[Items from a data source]
════════════════

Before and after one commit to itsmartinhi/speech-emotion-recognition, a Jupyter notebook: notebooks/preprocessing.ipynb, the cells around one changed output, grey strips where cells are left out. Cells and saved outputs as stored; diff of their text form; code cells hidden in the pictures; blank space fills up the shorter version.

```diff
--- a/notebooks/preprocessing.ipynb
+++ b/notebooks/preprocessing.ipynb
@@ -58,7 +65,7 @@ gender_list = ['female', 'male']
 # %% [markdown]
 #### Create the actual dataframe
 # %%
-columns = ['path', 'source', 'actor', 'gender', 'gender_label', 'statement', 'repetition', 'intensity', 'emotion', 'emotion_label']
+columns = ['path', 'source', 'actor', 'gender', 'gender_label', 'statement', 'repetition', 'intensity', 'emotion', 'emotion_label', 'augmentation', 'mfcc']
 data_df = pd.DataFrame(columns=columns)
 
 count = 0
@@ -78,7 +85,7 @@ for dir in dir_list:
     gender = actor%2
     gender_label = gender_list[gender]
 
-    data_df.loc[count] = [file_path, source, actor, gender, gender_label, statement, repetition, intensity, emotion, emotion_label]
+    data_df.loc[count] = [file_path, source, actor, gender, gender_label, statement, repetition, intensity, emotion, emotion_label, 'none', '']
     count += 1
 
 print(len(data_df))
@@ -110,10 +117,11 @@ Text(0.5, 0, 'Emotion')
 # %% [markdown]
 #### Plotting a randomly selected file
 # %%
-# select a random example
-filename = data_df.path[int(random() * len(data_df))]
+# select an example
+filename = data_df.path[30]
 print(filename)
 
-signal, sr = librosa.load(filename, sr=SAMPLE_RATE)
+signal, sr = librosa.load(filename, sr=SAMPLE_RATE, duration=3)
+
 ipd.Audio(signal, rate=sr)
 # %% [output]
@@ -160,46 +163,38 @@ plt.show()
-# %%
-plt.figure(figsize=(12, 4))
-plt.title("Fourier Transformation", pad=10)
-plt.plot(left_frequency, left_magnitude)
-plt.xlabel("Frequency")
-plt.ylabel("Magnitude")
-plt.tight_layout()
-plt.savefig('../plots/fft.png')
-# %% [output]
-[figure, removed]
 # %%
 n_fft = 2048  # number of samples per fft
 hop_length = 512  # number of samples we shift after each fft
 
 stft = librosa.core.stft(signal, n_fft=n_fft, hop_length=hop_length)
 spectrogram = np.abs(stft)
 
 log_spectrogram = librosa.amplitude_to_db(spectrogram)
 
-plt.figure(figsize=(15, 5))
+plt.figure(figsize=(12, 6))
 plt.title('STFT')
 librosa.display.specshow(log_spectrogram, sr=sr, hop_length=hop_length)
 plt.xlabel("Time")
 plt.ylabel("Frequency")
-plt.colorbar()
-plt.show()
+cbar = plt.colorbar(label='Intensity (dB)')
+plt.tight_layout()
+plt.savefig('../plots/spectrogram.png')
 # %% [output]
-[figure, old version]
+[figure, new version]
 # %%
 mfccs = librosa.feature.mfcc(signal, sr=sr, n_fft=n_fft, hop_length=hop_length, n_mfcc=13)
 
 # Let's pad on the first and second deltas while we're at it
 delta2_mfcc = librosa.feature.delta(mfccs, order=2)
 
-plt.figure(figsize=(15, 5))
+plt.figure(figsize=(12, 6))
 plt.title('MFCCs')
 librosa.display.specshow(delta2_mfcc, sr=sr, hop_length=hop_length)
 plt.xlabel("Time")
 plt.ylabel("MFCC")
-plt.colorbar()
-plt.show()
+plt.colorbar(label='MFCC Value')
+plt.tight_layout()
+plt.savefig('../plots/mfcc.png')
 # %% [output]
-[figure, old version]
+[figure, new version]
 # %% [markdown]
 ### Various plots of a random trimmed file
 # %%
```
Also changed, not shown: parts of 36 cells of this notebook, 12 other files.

════════════════

### What is being asked
What's wanted is a faithful copy of each entry above.

### Exercise output
Before and after one commit to itsmartinhi/speech-emotion-recognition, a Jupyter notebook: notebooks/preprocessing.ipynb, the cells around one changed output, grey strips where cells are left out. Cells and saved outputs as stored; diff of their text form; code cells hidden in the pictures; blank space fills up the shorter version.

```diff
--- a/notebooks/preprocessing.ipynb
+++ b/notebooks/preprocessing.ipynb
@@ -58,7 +65,7 @@ gender_list = ['female', 'male']
 # %% [markdown]
 #### Create the actual dataframe
 # %%
-columns = ['path', 'source', 'actor', 'gender', 'gender_label', 'statement', 'repetition', 'intensity', 'emotion', 'emotion_label']
+columns = ['path', 'source', 'actor', 'gender', 'gender_label', 'statement', 'repetition', 'intensity', 'emotion', 'emotion_label', 'augmentation', 'mfcc']
 data_df = pd.DataFrame(columns=columns)
 
 count = 0
@@ -78,7 +85,7 @@ for dir in dir_list:
     gender = actor%2
     gender_label = gender_list[gender]
 
-    data_df.loc[count] = [file_path, source, actor, gender, gender_label, statement, repetition, intensity, emotion, emotion_label]
+    data_df.loc[count] = [file_path, source, actor, gender, gender_label, statement, repetition, intensity, emotion, emotion_label, 'none', '']
     count += 1
 
 print(len(data_df))
@@ -110,10 +117,11 @@ Text(0.5, 0, 'Emotion')
 # %% [markdown]
 #### Plotting a randomly selected file
 # %%
-# select a random example
-filename = data_df.path[int(random() * len(data_df))]
+# select an example
+filename = data_df.path[30]
 print(filename)
 
-signal, sr = librosa.load(filename, sr=SAMPLE_RATE)
+signal, sr = librosa.load(filename, sr=SAMPLE_RATE, duration=3)
+
 ipd.Audio(signal, rate=sr)
 # %% [output]
@@ -160,46 +163,38 @@ plt.show()
-# %%
-plt.figure(figsize=(12, 4))
-plt.title("Fourier Transformation", pad=10)
-plt.plot(left_frequency, left_magnitude)
-plt.xlabel("Frequency")
-plt.ylabel("Magnitude")
-plt.tight_layout()
-plt.savefig('../plots/fft.png')
-# %% [output]
-[figure, removed]
 # %%
 n_fft = 2048  # number of samples per fft
 hop_length = 512  # number of samples we shift after each fft
 
 stft = librosa.core.stft(signal, n_fft=n_fft, hop_length=hop_length)
 spectrogram = np.abs(stft)
 
 log_spectrogram = librosa.amplitude_to_db(spectrogram)
 
-plt.figure(figsize=(15, 5))
+plt.figure(figsize=(12, 6))
 plt.title('STFT')
 librosa.display.specshow(log_spectrogram, sr=sr, hop_length=hop_length)
 plt.xlabel("Time")
 plt.ylabel("Frequency")
-plt.colorbar()
-plt.show()
+cbar = plt.colorbar(label='Intensity (dB)')
+plt.tight_layout()
+plt.savefig('../plots/spectrogram.png')
 # %% [output]
-[figure, old version]
+[figure, new version]
 # %%
 mfccs = librosa.feature.mfcc(signal, sr=sr, n_fft=n_fft, hop_length=hop_length, n_mfcc=13)
 
 # Let's pad on the first and second deltas while we're at it
 delta2_mfcc = librosa.feature.delta(mfccs, order=2)
 
-plt.figure(figsize=(15, 5))
+plt.figure(figsize=(12, 6))
 plt.title('MFCCs')
 librosa.display.specshow(delta2_mfcc, sr=sr, hop_length=hop_length)
 plt.xlabel("Time")
 plt.ylabel("MFCC")
-plt.colorbar()
-plt.show()
+plt.colorbar(label='MFCC Value')
+plt.tight_layout()
+plt.savefig('../plots/mfcc.png')
 # %% [output]
-[figure, old version]
+[figure, new version]
 # %% [markdown]
 ### Various plots of a random trimmed file
 # %%
```
Also changed, not shown: parts of 36 cells of this notebook, 12 other files.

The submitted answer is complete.